──────── Information shown
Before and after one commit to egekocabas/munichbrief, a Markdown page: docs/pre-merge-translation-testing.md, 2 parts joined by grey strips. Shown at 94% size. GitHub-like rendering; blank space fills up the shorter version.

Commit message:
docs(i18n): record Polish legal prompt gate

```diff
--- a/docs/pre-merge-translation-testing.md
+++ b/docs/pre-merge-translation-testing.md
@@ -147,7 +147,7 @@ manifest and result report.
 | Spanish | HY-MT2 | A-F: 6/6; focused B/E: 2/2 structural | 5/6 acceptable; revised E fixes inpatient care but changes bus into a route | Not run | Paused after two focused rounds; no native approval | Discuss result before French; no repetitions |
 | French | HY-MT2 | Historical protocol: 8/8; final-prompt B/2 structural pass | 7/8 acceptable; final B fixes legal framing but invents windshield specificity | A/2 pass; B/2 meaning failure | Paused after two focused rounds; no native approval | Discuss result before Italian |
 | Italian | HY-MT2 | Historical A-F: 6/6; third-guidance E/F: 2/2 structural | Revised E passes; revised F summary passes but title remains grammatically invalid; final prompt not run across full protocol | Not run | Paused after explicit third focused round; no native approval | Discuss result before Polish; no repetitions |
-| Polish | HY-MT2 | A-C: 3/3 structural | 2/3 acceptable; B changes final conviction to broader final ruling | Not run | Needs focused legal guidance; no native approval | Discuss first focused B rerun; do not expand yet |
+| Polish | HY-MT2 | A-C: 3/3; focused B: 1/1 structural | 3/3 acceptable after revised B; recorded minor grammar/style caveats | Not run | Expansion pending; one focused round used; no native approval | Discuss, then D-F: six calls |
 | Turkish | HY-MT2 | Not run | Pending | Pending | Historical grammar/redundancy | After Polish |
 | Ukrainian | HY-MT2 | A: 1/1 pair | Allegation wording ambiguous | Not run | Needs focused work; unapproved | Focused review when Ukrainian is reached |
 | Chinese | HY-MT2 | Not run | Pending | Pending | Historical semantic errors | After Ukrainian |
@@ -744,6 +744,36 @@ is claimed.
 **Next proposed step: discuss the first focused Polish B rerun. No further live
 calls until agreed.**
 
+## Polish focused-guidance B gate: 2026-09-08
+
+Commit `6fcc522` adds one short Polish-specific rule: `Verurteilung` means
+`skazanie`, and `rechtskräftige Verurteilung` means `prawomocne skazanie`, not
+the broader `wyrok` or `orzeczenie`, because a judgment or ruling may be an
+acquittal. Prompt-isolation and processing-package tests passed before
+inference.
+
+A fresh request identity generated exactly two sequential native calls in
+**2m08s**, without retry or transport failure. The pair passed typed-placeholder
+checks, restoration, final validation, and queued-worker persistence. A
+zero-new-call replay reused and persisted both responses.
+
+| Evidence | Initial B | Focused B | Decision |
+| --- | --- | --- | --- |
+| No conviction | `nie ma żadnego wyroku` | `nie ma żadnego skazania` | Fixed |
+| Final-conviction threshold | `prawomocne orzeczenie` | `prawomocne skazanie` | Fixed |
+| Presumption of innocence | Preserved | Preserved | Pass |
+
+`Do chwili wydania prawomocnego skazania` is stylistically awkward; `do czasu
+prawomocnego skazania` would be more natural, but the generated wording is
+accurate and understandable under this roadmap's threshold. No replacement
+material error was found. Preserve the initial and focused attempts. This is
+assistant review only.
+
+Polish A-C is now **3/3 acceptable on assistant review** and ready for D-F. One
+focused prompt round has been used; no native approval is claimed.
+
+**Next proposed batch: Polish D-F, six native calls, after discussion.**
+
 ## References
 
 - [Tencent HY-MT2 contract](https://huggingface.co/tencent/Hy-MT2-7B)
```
────────────────
## What the task asks
Should a line in the material contain "changes", copy it.

## Response to this exercise
 | Spanish | HY-MT2 | A-F: 6/6; focused B/E: 2/2 structural | 5/6 acceptable; revised E fixes inpatient care but changes bus into a route | Not run | Paused after two focused rounds; no native approval | Discuss result before French; no repetitions |
-| Polish | HY-MT2 | A-C: 3/3 structural | 2/3 acceptable; B changes final conviction to broader final ruling | Not run | Needs focused legal guidance; no native approval | Discuss first focused B rerun; do not expand yet |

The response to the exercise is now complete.